Posted at 3:01 PM, Nov 03, 2020
and last updated 2020-11-03 15:01:00-05

As millions of Americans head to the polls today for the last day of voting, a group of artists has been deployed to help them pass the time.

With a strum of her bow, violinist Paula Johannessen is off.

“Some poll workers were really excited, too, that they were just happy to hear music,” said Johannessen.

But today, her performance is dedicated to the American voter.

“I played a lot of Irish music so far, and I'll continue to some jigs reels and waltzes,” she said.

It’s called Play for the Vote, a non-partisan effort by artists and performers to bring music to the ballot box.

“It's nice to remind people that we are still here, we're still performing, we're still here to share what we have with everybody,” explained Johannessen.

Boston-based cellist Mike Block came up with the idea after the contentious first presidential debate.

“I was just kind of thinking about what the candidates were saying about, not just who you should vote for, but the stress around the process of voting itself,” said Block.

With long lines, health concerns, and the fate of the country hanging in the balance, Block decided musicians could help ease the anxiety.

“I think it's also this is going to serve a very important need for audiences, said Block.

“Music has this unique power to create shared unifying experiences and we haven't really had that this year.”

He recruited 600 musicians to perform classical, folk, bluegrass, jazz, rock and more without a political leaning.

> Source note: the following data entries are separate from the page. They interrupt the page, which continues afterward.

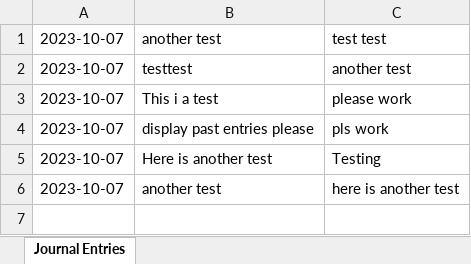
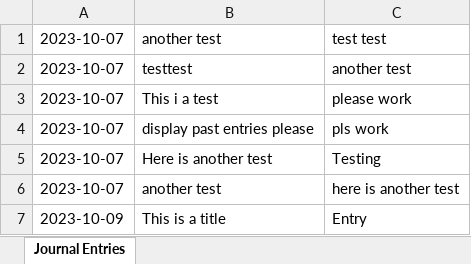
Before and after one commit to tinninj/CozyJournal, an Excel workbook: journal_entries.xlsx, sheet Journal Entries, drawn as a sheet; values as stored, in another font and other column widths than the file's, no borders; the diff names each change by its address in the sheet, - before the commit and + after, or states it on an @@ line.

```diff
--- a/journal_entries.xlsx (sheet Journal Entries)
+++ b/journal_entries.xlsx (sheet Journal Entries)
+row 7: 2023-10-09 | This is a title | Entry
```
Also changed, not shown: 6 other files.
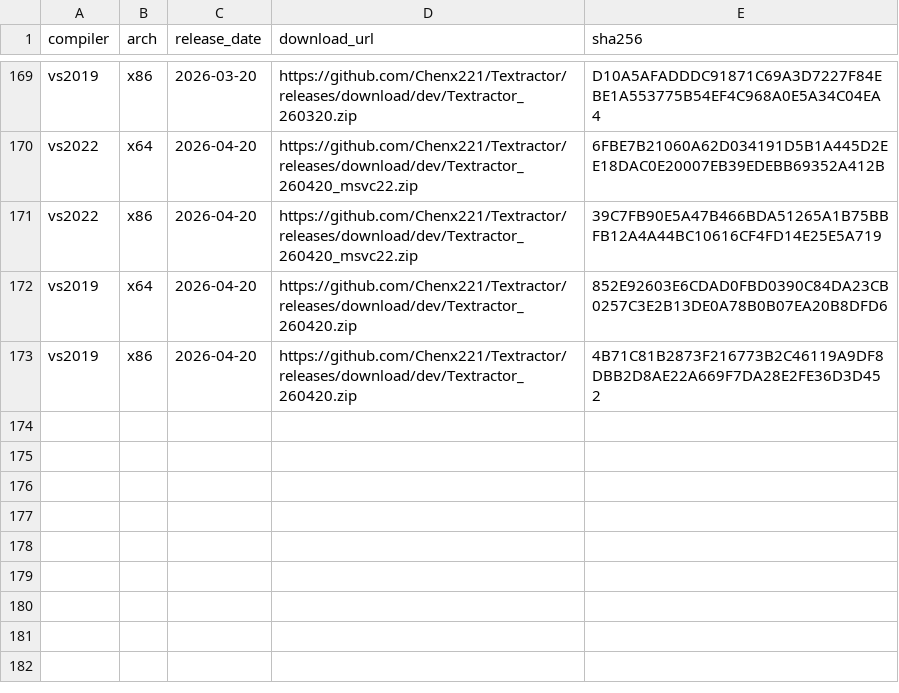
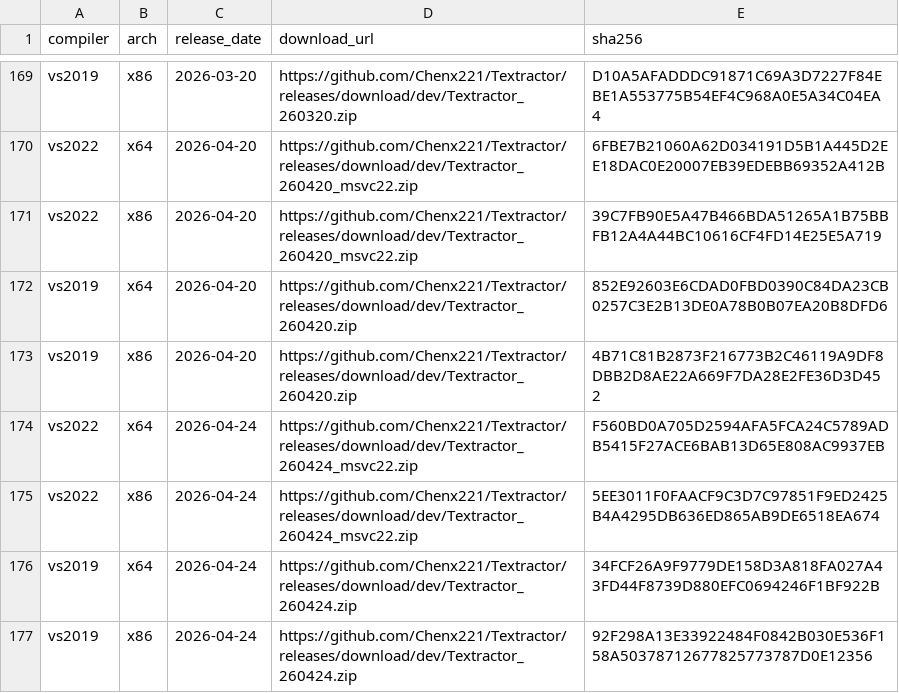
Before and after one commit to Chenx221/API2, a CSV file: data/versions.csv, drawn as a sheet; only a part is shown, gaps mark what is left out; the diff names each change by its address in the sheet, - before the commit and + after, or states it on an @@ line.

Commit message:
update

```diff
--- a/data/versions.csv
+++ b/data/versions.csv
+row 174: vs2022 | x64 | 2026-04-24 | https://github.com/Chenx221/Textractor/releases/download/dev/Textractor_260424_msvc22.zip | F560BD0A705D2594AFA5FCA24C5789ADB5415F27ACE6BAB13D65E808AC9937EB
+row 175: vs2022 | x86 | 2026-04-24 | https://github.com/Chenx221/Textractor/releases/download/dev/Textractor_260424_msvc22.zip | 5EE3011F0FAACF9C3D7C97851F9ED2425B4A4295DB636ED865AB9DE6518EA674
+row 176: vs2019 | x64 | 2026-04-24 | https://github.com/Chenx221/Textractor/releases/download/dev/Textractor_260424.zip | 34FCF26A9F9779DE158D3A818FA027A43FD44F8739D880EFC0694246F1BF922B
+row 177: vs2019 | x86 | 2026-04-24 | https://github.com/Chenx221/Textractor/releases/download/dev/Textractor_260424.zip | 92F298A13E33922484F0842B030E536F158A50378712677825773787D0E12356
```
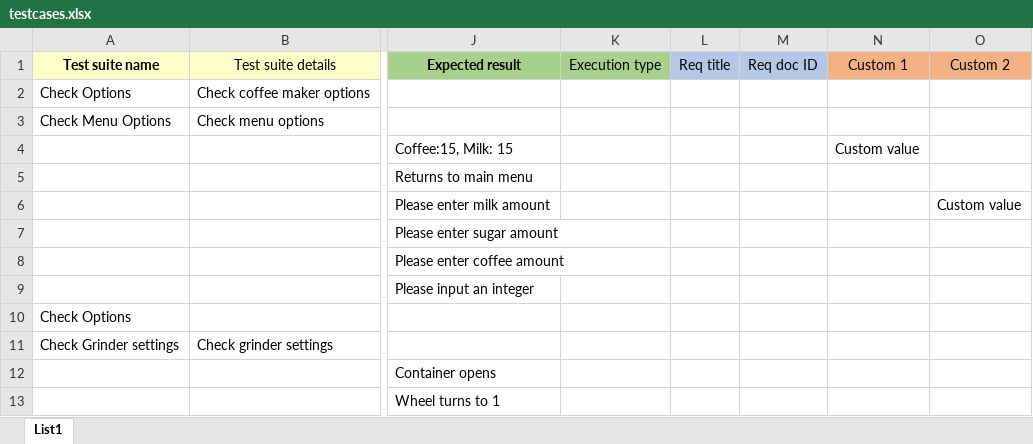
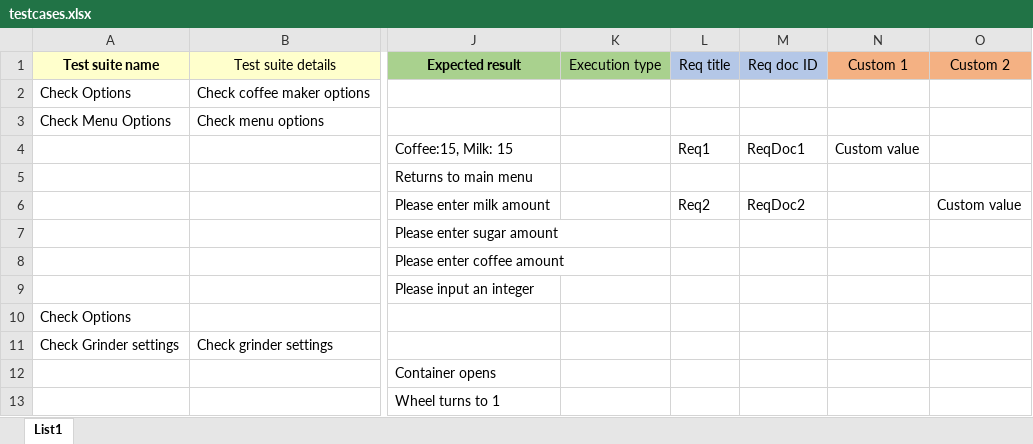
Before and after one commit to Aderthad/testlink-testcase-importer, an Excel workbook: TestCaseImporter/testcases.xlsx, sheet List1, drawn as a sheet; only a part is shown, gaps mark what is left out; values as stored, in another font and other column widths than the file's, no borders; charts and pictures not drawn; the diff names each change by its address in the sheet, - before the commit and + after, or states it on an @@ line.

```diff
--- a/TestCaseImporter/testcases.xlsx (sheet List1)
+++ b/TestCaseImporter/testcases.xlsx (sheet List1)
-L4 (Req title): (empty)
+L4 (Req title): Req1
-M4 (Req doc ID): (empty)
+M4 (Req doc ID): ReqDoc1
-L6 (Req title): (empty)
+L6 (Req title): Req2
-M6 (Req doc ID): (empty)
+M6 (Req doc ID): ReqDoc2
```
Also changed, not shown: 1 other file.
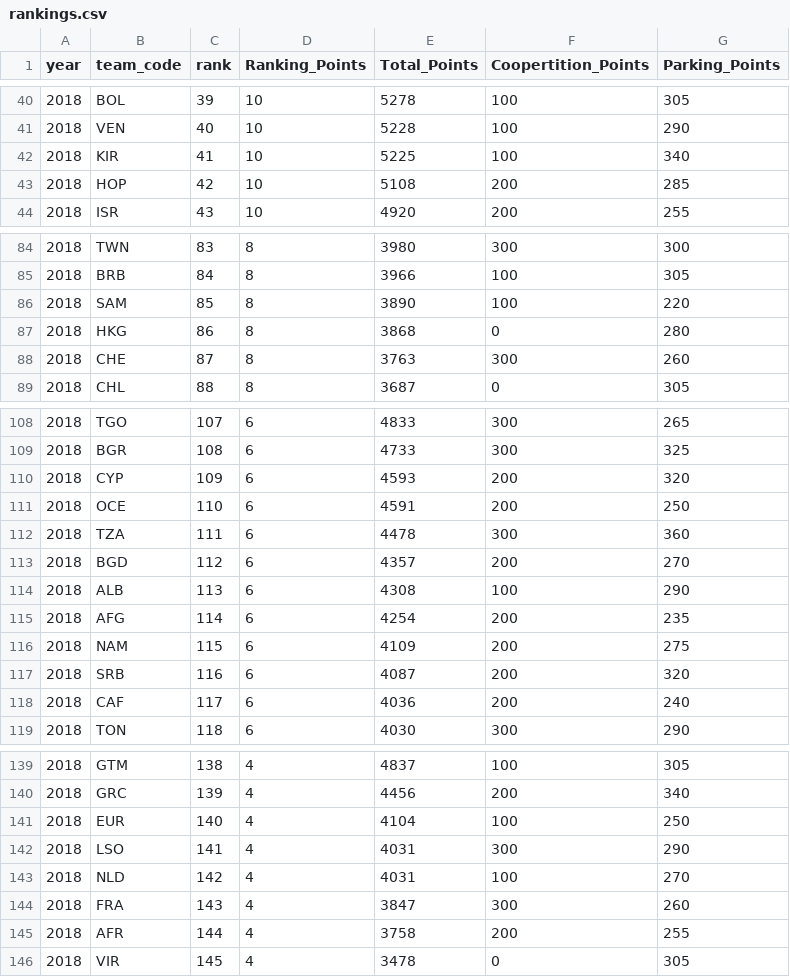
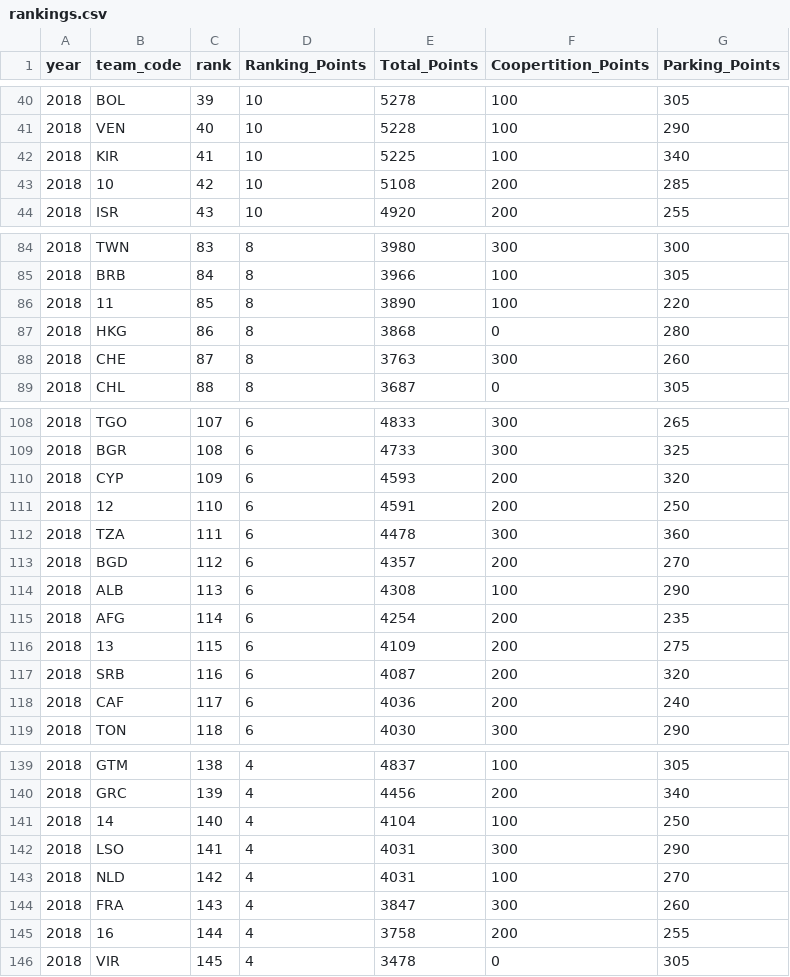
Before and after one commit to SamirChamanSerna/the-first-global-alliance, a CSV file: data/raw/manual/2018/rankings.csv, drawn as a sheet; only a part is shown, gaps mark what is left out.

Commit message:
Refactor rankings handling and update documentation
- Updated `rankings.csv` structure to include dynamic tie-breaker criteria for each season.
- Modified `make-manual-templates.js` to reflect changes in rankings data format.
- Enhanced `normalize.js` to support new rankings structure and tie-breaker validation.
- Adjusted `pages.js` and `data.js` to accommodate new rankings data format and ensure proper display.
- Added `rankings.labels.json` for tie-breaker labels to improve readability and maintainability.
- Updated web style guide and documentation to clarify new rankings structure and requirements.
- Improved error handling and validation for rankings data to ensure data integrity.

```diff
--- a/data/raw/manual/2018/rankings.csv
+++ b/data/raw/manual/2018/rankings.csv
@@ -42,3 +42,3 @@ year,team_code,rank,Ranking_Points,Total_Points,Coopertition_Points,Parking_Poin
 2018,KIR,41,10,5225,100,340
-2018,HOP,42,10,5108,200,285
+2018,10,42,10,5108,200,285
 2018,ISR,43,10,4920,200,255
@@ -85,3 +85,3 @@ year,team_code,rank,Ranking_Points,Total_Points,Coopertition_Points,Parking_Poin
 2018,BRB,84,8,3966,100,305
-2018,SAM,85,8,3890,100,220
+2018,11,85,8,3890,100,220
 2018,HKG,86,8,3868,0,280
@@ -110,3 +110,3 @@ year,team_code,rank,Ranking_Points,Total_Points,Coopertition_Points,Parking_Poin
 2018,CYP,109,6,4593,200,320
-2018,OCE,110,6,4591,200,250
+2018,12,110,6,4591,200,250
 2018,TZA,111,6,4478,300,360
@@ -115,3 +115,3 @@ year,team_code,rank,Ranking_Points,Total_Points,Coopertition_Points,Parking_Poin
 2018,AFG,114,6,4254,200,235
-2018,NAM,115,6,4109,200,275
+2018,13,115,6,4109,200,275
 2018,SRB,116,6,4087,200,320
@@ -140,3 +140,3 @@ year,team_code,rank,Ranking_Points,Total_Points,Coopertition_Points,Parking_Poin
 2018,GRC,139,4,4456,200,340
-2018,EUR,140,4,4104,100,250
+2018,14,140,4,4104,100,250
 2018,LSO,141,4,4031,300,290
@@ -144,3 +144,3 @@ year,team_code,rank,Ranking_Points,Total_Points,Coopertition_Points,Parking_Poin
 2018,FRA,143,4,3847,300,260
-2018,AFR,144,4,3758,200,255
+2018,16,144,4,3758,200,255
 2018,VIR,145,4,3478,0,305
```
Also changed, not shown: data/raw/manual/2017/rankings.csv, data/raw/manual/2022/rankings.csv, 19 other files.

They will play in 48 states and the District of Columbia. All of it is for voters stuck in long lines, fulfilling their civic duty.

“It's always been a melting pot of music, as well as cultures here, and it's really cool just to be able to communicate with anyone anywhere through music,” said Johannessen.

“I think encountering this at a voting location is really going to remind people of the culture and all of the things that bring us together in society,” said Block.

It’s a good reminder of what we have in common today, no matter who we vote for.